- **TASK**: Copy all records precisely, apart from the pictures.

[DATA PROVIDED]

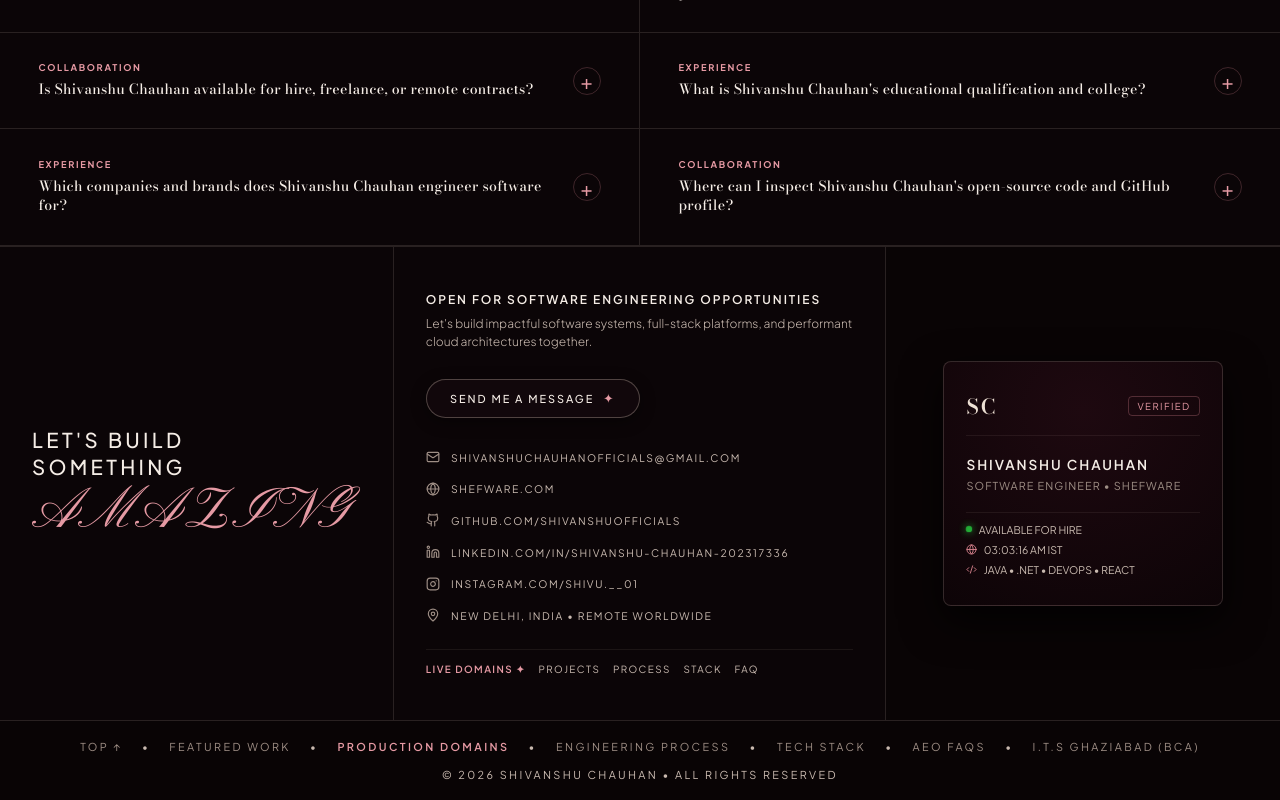
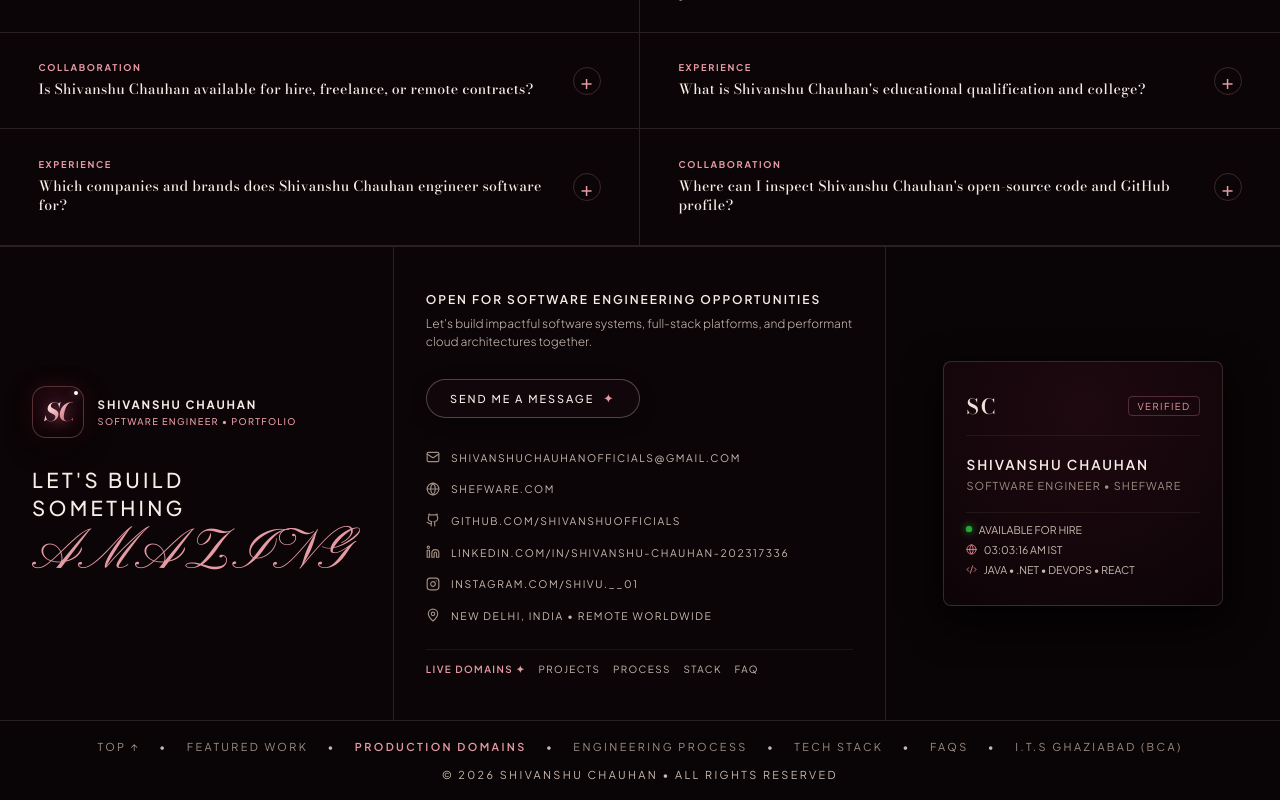
Before and after one commit to shivanshuofficials/portfolio, a Next.js app: page / in a window 1280 px wide. Shown: the part 2714-3514 px from the top of the page. Built offline with nearby package versions, Linux system fonts and the light colour scheme; a web font is replaced by a local one.

Commit message:
website  favicon icon

```diff
--- a/src/app/domains/page.tsx
+++ b/src/app/domains/page.tsx
@@ -270,7 +270,7 @@
               <span>EXPLORE CASE STUDIES</span>
             </Link>
             <Link href="/#faq" className={styles.secondaryPillBtn}>
-              <span>VIEW AEO FAQ</span>
+              <span>VIEW FAQ</span>
             </Link>
             <Link href="/" className={styles.secondaryPillBtn}>
               <span>RETURN TO HOME</span>
--- a/src/app/layout.tsx
+++ b/src/app/layout.tsx
@@ -102,6 +102,15 @@
   alternates: {
     canonical: "https://shivanshuchauhan.com",
   },
+  icons: {
+    icon: [
+      { url: "/favicon.svg", type: "image/svg+xml" },
+    ],
+    apple: [
+      { url: "/favicon.svg", type: "image/svg+xml" },
+    ],
+  },
+
   openGraph: {
     title: "Shivanshu Chauhan — Software Engineer & Full Stack Developer",
     description:
--- a/src/app/page.tsx
+++ b/src/app/page.tsx
@@ -681,7 +681,7 @@
         <div className={styles.sectionHeaderBar}>
           <div className={styles.sectionTitle} id="faq-section-title">
             <span style={{ color: "var(--text-accent-rose)" }}>✦</span>
-            <span>05 / FREQUENTLY ASKED QUESTIONS &bull; AEO ENGINE</span>
+            <span>05 / FREQUENTLY ASKED QUESTIONS &bull;</span>
           </div>
           <span className={styles.sectionLink} style={{ cursor: "default" }}>
             INDEXED FOR AI &amp; SEARCH
@@ -746,14 +746,25 @@
           ===================================================================== */}
 
       <footer className={styles.footerContactSection} id="contact">
-        {/* Left Column: Let's Create Something Amazing */}
+        {/* Left Column: Let's Create Something Amazing & SC Monogram */}
         <div className={styles.footerColLeft}>
+          <Link href="#hero" className={styles.footerLogoBadge} title="Shivanshu Chauhan — Back to top">
+            <div className={styles.footerLogoSC}>
+              <span className={styles.footerLogoText}>SC</span>
+            </div>
+            <div className={styles.footerLogoLabel}>
+              <span className={styles.footerLogoTitle}>SHIVANSHU CHAUHAN</span>
+              <span className={styles.footerLogoSubtitle}>SOFTWARE ENGINEER &bull; PORTFOLIO</span>
+            </div>
+          </Link>
+
           <div className={styles.footerBigHeadline}>
             <div>LET&apos;S BUILD</div>
             <div>SOMETHING</div>
             <span className={styles.footerScriptWord}>Amazing</span>
           </div>
         </div>
+
 
         {/* Center Column: Status & Contact */}
         <div className={styles.footerColCenter}>
@@ -896,7 +907,7 @@
           <span>&bull;</span>
           <a href="#tools" style={{ color: "var(--text-muted)", textDecoration: "none" }}>TECH STACK</a>
           <span>&bull;</span>
-          <a href="#faq" style={{ color: "var(--text-muted)", textDecoration: "none" }}>AEO FAQS</a>
+          <a href="#faq" style={{ color: "var(--text-muted)", textDecoration: "none" }}> FAQS</a>
           <span>&bull;</span>
           <a href="https://its.edu.in/" target="_blank" rel="noopener noreferrer" style={{ color: "var(--text-muted)", textDecoration: "none" }}>I.T.S GHAZIABAD (BCA)</a>
         </div>
--- a/src/app/portfolio.module.css
+++ b/src/app/portfolio.module.css
@@ -1352,9 +1352,93 @@
   display: flex;
   flex-direction: column;
   justify-content: center;
+  gap: 1.8rem;
+}
+
+.footerLogoBadge {
+  display: inline-flex;
+  align-items: center;
+  gap: 0.85rem;
+  width: fit-content;
+  text-decoration: none;
+}
+
+.footerLogoSC {
+  width: 52px;
+  height: 52px;
+  border-radius: 14px;
+  border: 1px solid rgba(216, 131, 142, 0.35);
+  background: radial-gradient(circle at 45% 35%, #2a0b16 0%, #120408 70%, #080204 100%);
+  display: flex;
+  align-items: center;
+  justify-content: center;
+  box-shadow: 0 8px 24px rgba(0, 0, 0, 0.6), 0 0 20px rgba(124, 22, 38, 0.3);
+  position: relative;
+  transition: all 0.35s cubic-bezier(0.16, 1, 0.3, 1);
+  overflow: hidden;
+}
+
+.footerLogoSC::after {
+  content: "";
+  position: absolute;
+  top: 4px;
+  right: 5px;
+  width: 4px;
+  height: 4px;
+  border-radius: 50%;
+  background: #ffffff;
+  box-shadow: 0 0 8px #d8838e;
+}
+
+.footerLogoText {
+  font-family: var(--font-serif);
+  font-size: 1.55rem;
+  font-weight: 700;
+  font-style: italic;
+  letter-spacing: -0.05em;
+  background: linear-gradient(135deg, #ffffff 0%, #f4c2c8 35%, #d8838e 70%, #9e1f36 100%);
+  -webkit-background-clip: text;
+  -webkit-text-fill-color: transparent;
+  line-height: 1;
+  user-select: none;
+  filter: drop-shadow(0 2px 6px rgba(216, 131, 142, 0.4));
+  transition: transform 0.3s ease;
+}
+
+.footerLogoBadge:hover .footerLogoSC {
+  transform: translateY(-2px) scale(1.04);
+  border-color: var(--text-accent-rose);
+  box-shadow: 0 12px 30px rgba(0, 0, 0, 0.8), 0 0 30px rgba(216, 131, 142, 0.45);
+}
+
+.footerLogoBadge:hover .footerLogoText {
+  transform: scale(1.05);
+}
+
+.footerLogoLabel {
+  display: flex;
+  flex-direction: column;
+  gap: 0.15rem;
+}
+
+.footerLogoTitle {
+  font-size: 0.72rem;
+  font-weight: 700;
+  letter-spacing: 0.16em;
+  text-transform: uppercase;
+  color: var(--text-primary);
+}
+
+.footerLogoSubtitle {
+  font-size: 0.58rem;
+  letter-spacing: 0.14em;
+  text-transform: uppercase;
+  color: var(--text-accent-rose);
+  font-weight: 500;
 }
 
 .footerBigHeadline {
+
   font-size: clamp(1.2rem, 1.6vw, 1.7rem);
   font-weight: 500;
   letter-spacing: 0.16em;
```
Also changed, not shown: src/app/icon.tsx (added, +61 -0 lines), public/favicon.svg (added).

[/DATA PROVIDED]

- **RESPONSE BOX**:
Before and after one commit to shivanshuofficials/portfolio, a Next.js app: page / in a window 1280 px wide. Shown: the part 2714-3514 px from the top of the page. Built offline with nearby package versions, Linux system fonts and the light colour scheme; a web font is replaced by a local one.

Commit message:
website  favicon icon

```diff
--- a/src/app/domains/page.tsx
+++ b/src/app/domains/page.tsx
@@ -270,7 +270,7 @@
               <span>EXPLORE CASE STUDIES</span>
             </Link>
             <Link href="/#faq" className={styles.secondaryPillBtn}>
-              <span>VIEW AEO FAQ</span>
+              <span>VIEW FAQ</span>
             </Link>
             <Link href="/" className={styles.secondaryPillBtn}>
               <span>RETURN TO HOME</span>
--- a/src/app/layout.tsx
+++ b/src/app/layout.tsx
@@ -102,6 +102,15 @@
   alternates: {
     canonical: "https://shivanshuchauhan.com",
   },
+  icons: {
+    icon: [
+      { url: "/favicon.svg", type: "image/svg+xml" },
+    ],
+    apple: [
+      { url: "/favicon.svg", type: "image/svg+xml" },
+    ],
+  },
+
   openGraph: {
     title: "Shivanshu Chauhan — Software Engineer & Full Stack Developer",
     description:
--- a/src/app/page.tsx
+++ b/src/app/page.tsx
@@ -681,7 +681,7 @@
         <div className={styles.sectionHeaderBar}>
           <div className={styles.sectionTitle} id="faq-section-title">
             <span style={{ color: "var(--text-accent-rose)" }}>✦</span>
-            <span>05 / FREQUENTLY ASKED QUESTIONS &bull; AEO ENGINE</span>
+            <span>05 / FREQUENTLY ASKED QUESTIONS &bull;</span>
           </div>
           <span className={styles.sectionLink} style={{ cursor: "default" }}>
             INDEXED FOR AI &amp; SEARCH
@@ -746,14 +746,25 @@
           ===================================================================== */}
 
       <footer className={styles.footerContactSection} id="contact">
-        {/* Left Column: Let's Create Something Amazing */}
+        {/* Left Column: Let's Create Something Amazing & SC Monogram */}
         <div className={styles.footerColLeft}>
+          <Link href="#hero" className={styles.footerLogoBadge} title="Shivanshu Chauhan — Back to top">
+            <div className={styles.footerLogoSC}>
+              <span className={styles.footerLogoText}>SC</span>
+            </div>
+            <div className={styles.footerLogoLabel}>
+              <span className={styles.footerLogoTitle}>SHIVANSHU CHAUHAN</span>
+              <span className={styles.footerLogoSubtitle}>SOFTWARE ENGINEER &bull; PORTFOLIO</span>
+            </div>
+          </Link>
+
           <div className={styles.footerBigHeadline}>
             <div>LET&apos;S BUILD</div>
             <div>SOMETHING</div>
             <span className={styles.footerScriptWord}>Amazing</span>
           </div>
         </div>
+
 
         {/* Center Column: Status & Contact */}
         <div className={styles.footerColCenter}>
@@ -896,7 +907,7 @@
           <span>&bull;</span>
           <a href="#tools" style={{ color: "var(--text-muted)", textDecoration: "none" }}>TECH STACK</a>
           <span>&bull;</span>
-          <a href="#faq" style={{ color: "var(--text-muted)", textDecoration: "none" }}>AEO FAQS</a>
+          <a href="#faq" style={{ color: "var(--text-muted)", textDecoration: "none" }}> FAQS</a>
           <span>&bull;</span>
           <a href="https://its.edu.in/" target="_blank" rel="noopener noreferrer" style={{ color: "var(--text-muted)", textDecoration: "none" }}>I.T.S GHAZIABAD (BCA)</a>
         </div>
--- a/src/app/portfolio.module.css
+++ b/src/app/portfolio.module.css
@@ -1352,9 +1352,93 @@
   display: flex;
   flex-direction: column;
   justify-content: center;
+  gap: 1.8rem;
+}
+
+.footerLogoBadge {
+  display: inline-flex;
+  align-items: center;
+  gap: 0.85rem;
+  width: fit-content;
+  text-decoration: none;
+}
+
+.footerLogoSC {
+  width: 52px;
+  height: 52px;
+  border-radius: 14px;
+  border: 1px solid rgba(216, 131, 142, 0.35);
+  background: radial-gradient(circle at 45% 35%, #2a0b16 0%, #120408 70%, #080204 100%);
+  display: flex;
+  align-items: center;
+  justify-content: center;
+  box-shadow: 0 8px 24px rgba(0, 0, 0, 0.6), 0 0 20px rgba(124, 22, 38, 0.3);
+  position: relative;
+  transition: all 0.35s cubic-bezier(0.16, 1, 0.3, 1);
+  overflow: hidden;
+}
+
+.footerLogoSC::after {
+  content: "";
+  position: absolute;
+  top: 4px;
+  right: 5px;
+  width: 4px;
+  height: 4px;
+  border-radius: 50%;
+  background: #ffffff;
+  box-shadow: 0 0 8px #d8838e;
+}
+
+.footerLogoText {
+  font-family: var(--font-serif);
+  font-size: 1.55rem;
+  font-weight: 700;
+  font-style: italic;
+  letter-spacing: -0.05em;
+  background: linear-gradient(135deg, #ffffff 0%, #f4c2c8 35%, #d8838e 70%, #9e1f36 100%);
+  -webkit-background-clip: text;
+  -webkit-text-fill-color: transparent;
+  line-height: 1;
+  user-select: none;
+  filter: drop-shadow(0 2px 6px rgba(216, 131, 142, 0.4));
+  transition: transform 0.3s ease;
+}
+
+.footerLogoBadge:hover .footerLogoSC {
+  transform: translateY(-2px) scale(1.04);
+  border-color: var(--text-accent-rose);
+  box-shadow: 0 12px 30px rgba(0, 0, 0, 0.8), 0 0 30px rgba(216, 131, 142, 0.45);
+}
+
+.footerLogoBadge:hover .footerLogoText {
+  transform: scale(1.05);
+}
+
+.footerLogoLabel {
+  display: flex;
+  flex-direction: column;
+  gap: 0.15rem;
+}
+
+.footerLogoTitle {
+  font-size: 0.72rem;
+  font-weight: 700;
+  letter-spacing: 0.16em;
+  text-transform: uppercase;
+  color: var(--text-primary);
+}
+
+.footerLogoSubtitle {
+  font-size: 0.58rem;
+  letter-spacing: 0.14em;
+  text-transform: uppercase;
+  color: var(--text-accent-rose);
+  font-weight: 500;
 }
 
 .footerBigHeadline {
+
   font-size: clamp(1.2rem, 1.6vw, 1.7rem);
   font-weight: 500;
   letter-spacing: 0.16em;
```
Also changed, not shown: src/app/icon.tsx (added, +61 -0 lines), public/favicon.svg (added).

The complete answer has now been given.